If you truly want change, you can live life however you choose. A hiker on the Appalachian trail is quoted as having said something along the lines of “All you need to know is it can be done.” He said this in reference to how he travels with nearly nothing, but it goes wider than that. I can’t tell you HOW to do it, but it can be done, I did, others have found a way to travel, or change their life in some meaningful way, and knowing it can be done is the battle. The fun part is figuring out how it’s going to work best for you!
Which place in the world could you see yourself living in for awhile?
Thailand. I was just living there this spring and I hope to head back there in the fall. Also, foreigners are allowed to buy land in Guatemala, and I’ve always thought that would be an amazingly lovely place to have a getaway house at some point!
Thailand comes up often as a place many travers would love to live. Why do you think that is?
The quality of life! You can live very well for a small sum of money, and yet you don’t have to trade any of the Western conveniences you enjoy. Thailand has US speed internet in many places, grocery stores, and a is *relatively* stable politically, so it’s a good bet.
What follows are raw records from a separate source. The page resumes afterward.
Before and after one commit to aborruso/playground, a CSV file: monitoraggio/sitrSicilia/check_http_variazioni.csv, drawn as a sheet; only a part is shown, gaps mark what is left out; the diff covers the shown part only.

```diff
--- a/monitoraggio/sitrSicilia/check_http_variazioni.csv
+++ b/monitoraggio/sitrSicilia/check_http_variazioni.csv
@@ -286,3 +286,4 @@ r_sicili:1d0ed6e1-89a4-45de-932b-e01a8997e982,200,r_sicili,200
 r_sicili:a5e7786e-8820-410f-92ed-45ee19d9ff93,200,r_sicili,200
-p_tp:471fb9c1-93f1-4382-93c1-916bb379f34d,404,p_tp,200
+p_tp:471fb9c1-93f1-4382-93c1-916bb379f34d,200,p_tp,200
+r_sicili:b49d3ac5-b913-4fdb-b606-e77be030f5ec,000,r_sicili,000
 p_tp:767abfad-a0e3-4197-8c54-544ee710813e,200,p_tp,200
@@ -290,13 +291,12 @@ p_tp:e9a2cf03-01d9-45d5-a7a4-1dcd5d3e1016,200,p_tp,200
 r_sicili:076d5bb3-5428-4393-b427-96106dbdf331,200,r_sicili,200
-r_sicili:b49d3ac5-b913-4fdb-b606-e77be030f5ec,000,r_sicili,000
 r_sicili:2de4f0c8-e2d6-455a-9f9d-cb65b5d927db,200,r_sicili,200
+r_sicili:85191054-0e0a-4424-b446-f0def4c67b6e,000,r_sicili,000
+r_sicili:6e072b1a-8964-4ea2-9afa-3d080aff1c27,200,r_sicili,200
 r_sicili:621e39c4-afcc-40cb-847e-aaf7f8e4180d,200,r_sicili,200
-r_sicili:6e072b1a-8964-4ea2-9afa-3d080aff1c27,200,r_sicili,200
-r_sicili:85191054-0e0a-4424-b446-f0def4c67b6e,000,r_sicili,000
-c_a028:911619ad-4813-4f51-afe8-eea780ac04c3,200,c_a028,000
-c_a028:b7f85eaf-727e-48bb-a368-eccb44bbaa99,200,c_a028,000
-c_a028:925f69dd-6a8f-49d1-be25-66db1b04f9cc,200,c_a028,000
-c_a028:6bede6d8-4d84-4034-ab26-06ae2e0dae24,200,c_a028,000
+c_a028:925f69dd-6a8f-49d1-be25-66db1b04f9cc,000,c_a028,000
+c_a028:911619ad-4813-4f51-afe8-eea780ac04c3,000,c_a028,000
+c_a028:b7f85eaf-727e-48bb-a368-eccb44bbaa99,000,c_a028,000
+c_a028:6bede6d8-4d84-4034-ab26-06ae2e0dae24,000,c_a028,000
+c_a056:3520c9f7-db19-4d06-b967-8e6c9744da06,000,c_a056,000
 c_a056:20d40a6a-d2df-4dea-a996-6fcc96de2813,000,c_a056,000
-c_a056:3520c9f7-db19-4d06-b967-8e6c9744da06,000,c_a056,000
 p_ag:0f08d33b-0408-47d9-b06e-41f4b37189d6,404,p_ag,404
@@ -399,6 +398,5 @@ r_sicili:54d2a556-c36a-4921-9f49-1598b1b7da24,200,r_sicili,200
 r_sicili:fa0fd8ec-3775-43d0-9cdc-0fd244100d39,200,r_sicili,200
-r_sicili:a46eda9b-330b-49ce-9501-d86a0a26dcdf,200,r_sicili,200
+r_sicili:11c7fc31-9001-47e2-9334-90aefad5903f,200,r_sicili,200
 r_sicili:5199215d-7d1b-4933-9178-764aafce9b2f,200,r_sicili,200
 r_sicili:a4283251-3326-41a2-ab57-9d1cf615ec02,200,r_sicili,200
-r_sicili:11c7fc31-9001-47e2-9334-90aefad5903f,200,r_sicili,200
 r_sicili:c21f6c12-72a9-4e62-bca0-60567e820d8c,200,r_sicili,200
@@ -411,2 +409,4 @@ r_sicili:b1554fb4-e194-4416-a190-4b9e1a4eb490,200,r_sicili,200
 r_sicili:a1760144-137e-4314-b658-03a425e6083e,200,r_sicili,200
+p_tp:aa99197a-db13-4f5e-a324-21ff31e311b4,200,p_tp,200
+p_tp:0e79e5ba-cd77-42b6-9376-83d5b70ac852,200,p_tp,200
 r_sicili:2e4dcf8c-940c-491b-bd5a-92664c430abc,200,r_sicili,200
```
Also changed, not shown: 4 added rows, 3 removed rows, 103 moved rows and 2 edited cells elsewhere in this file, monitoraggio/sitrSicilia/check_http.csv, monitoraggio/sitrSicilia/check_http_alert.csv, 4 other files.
A lot of expats are my age, but also retirees head there too.
I did a Thailand Cost of Living breakdown that went viral a few months ago because people were amazed by the value and the lifestyle you can live there.
I’ve heard that folks in Thailand are incredibly welcoming and friendly.
Thailand bills itself as the “Land of a Thousand Smiles” and it really is true.
Favorite meal while traveling?
Favorite meals get a hat tip to India. I loved nearly every single meal I ate all seven weeks in the country. It was like an orgy of delicious foodiness and I salivate at the thought.
What kind of ingredients were in a typical meal you enjoyed in India?
curries with paneer are a win every time. I’m a sucker for palak paneer, which is finely ground spinach with paneer chunks served with deliciously warm garlic nann to scoop the goopy dish into your mouth.
Oh wow… : )
Sounds like it!
For my last question today…if you could tell the whole world one thing, what would you say?
Do what that you love, the thing that makes you smile to consider, your heart beat a little fast to think about. Do that and be happy.
It sounds like you’ve done exactly that. : )
Thank you so much for your time this morning!
Thank you too! Good luck with this new site, :) If there is ever anything I can do to help as well, let me know.